“David Lynch was one year into the three it would take to complete his feature film debut, Eraserhead (1977), when funding ran out and he was forced to suspend production. Depressed over the shutdown, Lynch felt hope reignited when fellow American Film Institute student Frederick Elmes was assigned to test two brands of black-and-white video tape that the AFI was considering buying in bulk. Though Elmes had intended on shooting the comparison with test patterns, Lynch convinced him to make a short film, twice, once for each brand of stock. The result was The Amputee (1974), which Lynch wrote over the course of a single night and which marked his first fully live action short subject. A static shot of a woman, a double amputee who sits composing an angry letter while a male nurse irrigates and dresses her stumps, The Amputee stars Catherine Coulson, a member of Lynch’s Eraserhead crew who later contributed to its completion from her earnings as a waitress. Playing the part of the male nurse is Lynch himself, in his first of many cameo appearances. The halt in filming of Eraserhead cost Lynch his original director of photography, Herb Cardwell (who died of a sudden heart attack shortly thereafter), leaving Fred Elmes to take his place.
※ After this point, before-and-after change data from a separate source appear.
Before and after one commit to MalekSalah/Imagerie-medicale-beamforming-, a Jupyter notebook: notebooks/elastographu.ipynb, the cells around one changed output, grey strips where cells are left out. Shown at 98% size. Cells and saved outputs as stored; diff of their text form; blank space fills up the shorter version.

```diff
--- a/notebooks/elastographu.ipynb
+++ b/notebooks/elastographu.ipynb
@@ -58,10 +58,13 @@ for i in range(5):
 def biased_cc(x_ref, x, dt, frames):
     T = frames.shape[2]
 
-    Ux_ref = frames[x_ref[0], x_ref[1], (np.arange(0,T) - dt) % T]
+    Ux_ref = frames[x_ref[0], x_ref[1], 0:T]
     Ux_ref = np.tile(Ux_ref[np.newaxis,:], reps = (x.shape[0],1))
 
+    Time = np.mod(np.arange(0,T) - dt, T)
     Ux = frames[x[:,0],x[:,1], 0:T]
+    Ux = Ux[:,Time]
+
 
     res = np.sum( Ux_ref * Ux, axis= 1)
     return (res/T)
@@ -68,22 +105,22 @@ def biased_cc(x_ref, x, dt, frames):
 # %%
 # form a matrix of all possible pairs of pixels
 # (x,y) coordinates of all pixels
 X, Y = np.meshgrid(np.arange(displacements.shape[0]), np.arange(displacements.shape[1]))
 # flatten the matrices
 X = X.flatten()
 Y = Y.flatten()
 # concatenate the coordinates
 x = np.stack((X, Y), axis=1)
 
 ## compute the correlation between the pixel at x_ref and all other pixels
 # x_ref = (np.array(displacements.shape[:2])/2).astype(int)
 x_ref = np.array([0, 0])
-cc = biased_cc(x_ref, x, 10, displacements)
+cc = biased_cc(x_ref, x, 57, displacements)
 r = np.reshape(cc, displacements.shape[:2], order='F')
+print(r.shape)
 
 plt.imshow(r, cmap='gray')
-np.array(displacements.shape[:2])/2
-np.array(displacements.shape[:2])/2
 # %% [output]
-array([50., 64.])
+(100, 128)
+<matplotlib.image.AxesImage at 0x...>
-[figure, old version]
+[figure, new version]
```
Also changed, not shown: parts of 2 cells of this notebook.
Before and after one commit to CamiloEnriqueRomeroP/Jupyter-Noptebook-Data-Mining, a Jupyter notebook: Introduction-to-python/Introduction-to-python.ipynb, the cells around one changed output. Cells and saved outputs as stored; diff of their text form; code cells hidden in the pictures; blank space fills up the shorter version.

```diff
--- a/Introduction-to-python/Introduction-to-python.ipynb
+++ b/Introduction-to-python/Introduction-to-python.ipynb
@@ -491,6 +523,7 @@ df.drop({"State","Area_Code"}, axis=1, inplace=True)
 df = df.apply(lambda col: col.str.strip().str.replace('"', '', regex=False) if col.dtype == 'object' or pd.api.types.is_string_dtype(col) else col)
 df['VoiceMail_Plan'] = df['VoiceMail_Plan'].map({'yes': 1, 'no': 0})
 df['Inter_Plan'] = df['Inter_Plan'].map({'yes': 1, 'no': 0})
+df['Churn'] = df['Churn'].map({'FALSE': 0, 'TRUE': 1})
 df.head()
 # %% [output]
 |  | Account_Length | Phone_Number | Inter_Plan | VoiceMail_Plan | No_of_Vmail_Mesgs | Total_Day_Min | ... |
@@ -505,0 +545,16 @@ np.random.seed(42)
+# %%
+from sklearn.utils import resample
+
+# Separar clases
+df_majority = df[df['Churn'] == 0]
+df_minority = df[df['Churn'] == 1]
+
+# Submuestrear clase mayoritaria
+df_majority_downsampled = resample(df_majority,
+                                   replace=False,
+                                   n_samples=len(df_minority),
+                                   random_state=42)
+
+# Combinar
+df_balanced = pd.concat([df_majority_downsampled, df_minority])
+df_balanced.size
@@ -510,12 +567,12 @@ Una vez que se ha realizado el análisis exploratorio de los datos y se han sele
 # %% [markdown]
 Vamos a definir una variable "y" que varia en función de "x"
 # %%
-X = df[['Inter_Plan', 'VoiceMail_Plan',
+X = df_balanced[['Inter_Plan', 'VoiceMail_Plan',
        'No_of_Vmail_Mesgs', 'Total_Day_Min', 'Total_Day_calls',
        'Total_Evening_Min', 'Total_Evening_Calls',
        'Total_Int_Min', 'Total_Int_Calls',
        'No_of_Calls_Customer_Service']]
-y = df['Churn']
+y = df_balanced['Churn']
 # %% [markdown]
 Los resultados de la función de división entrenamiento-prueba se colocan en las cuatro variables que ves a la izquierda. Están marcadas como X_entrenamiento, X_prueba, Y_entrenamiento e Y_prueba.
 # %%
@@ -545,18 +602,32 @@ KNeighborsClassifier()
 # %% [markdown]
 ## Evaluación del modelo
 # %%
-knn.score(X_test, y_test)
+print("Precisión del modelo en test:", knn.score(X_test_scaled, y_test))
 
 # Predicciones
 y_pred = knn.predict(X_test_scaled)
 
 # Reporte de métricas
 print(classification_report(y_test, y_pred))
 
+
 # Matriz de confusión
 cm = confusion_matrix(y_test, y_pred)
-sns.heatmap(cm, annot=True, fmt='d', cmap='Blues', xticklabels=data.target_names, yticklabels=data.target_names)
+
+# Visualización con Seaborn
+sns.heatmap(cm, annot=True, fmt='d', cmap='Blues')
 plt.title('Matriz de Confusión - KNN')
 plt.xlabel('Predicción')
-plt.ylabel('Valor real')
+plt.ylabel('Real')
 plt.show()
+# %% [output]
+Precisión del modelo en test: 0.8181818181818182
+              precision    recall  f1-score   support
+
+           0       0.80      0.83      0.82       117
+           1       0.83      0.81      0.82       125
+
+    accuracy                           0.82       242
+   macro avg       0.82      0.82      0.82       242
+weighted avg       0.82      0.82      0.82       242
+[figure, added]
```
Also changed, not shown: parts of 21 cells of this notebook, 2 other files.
Lynch and Elmes would collaborate on Blue Velvet (1986) and Wild at Heart (1990), while Catherine Coulson would play the prophetic Log Lady on Lynch’s cult TV series Twin Peaks.” -Turner Classic Movies

Premonitions Following an Evil Deed (1995, 2 min)

I Touch a Red Button Man (2011, 6 min)
An animated short created by Lynch to accompany Interpol’s song “Lights” from their self-titled fourth album, I TOUCH A RED BUTTON MAN is a hallucinatory black, white and red all over lo-fi extravaganza.

Screening as part of The Films of David Lynch.

  • Running Time 60 minutes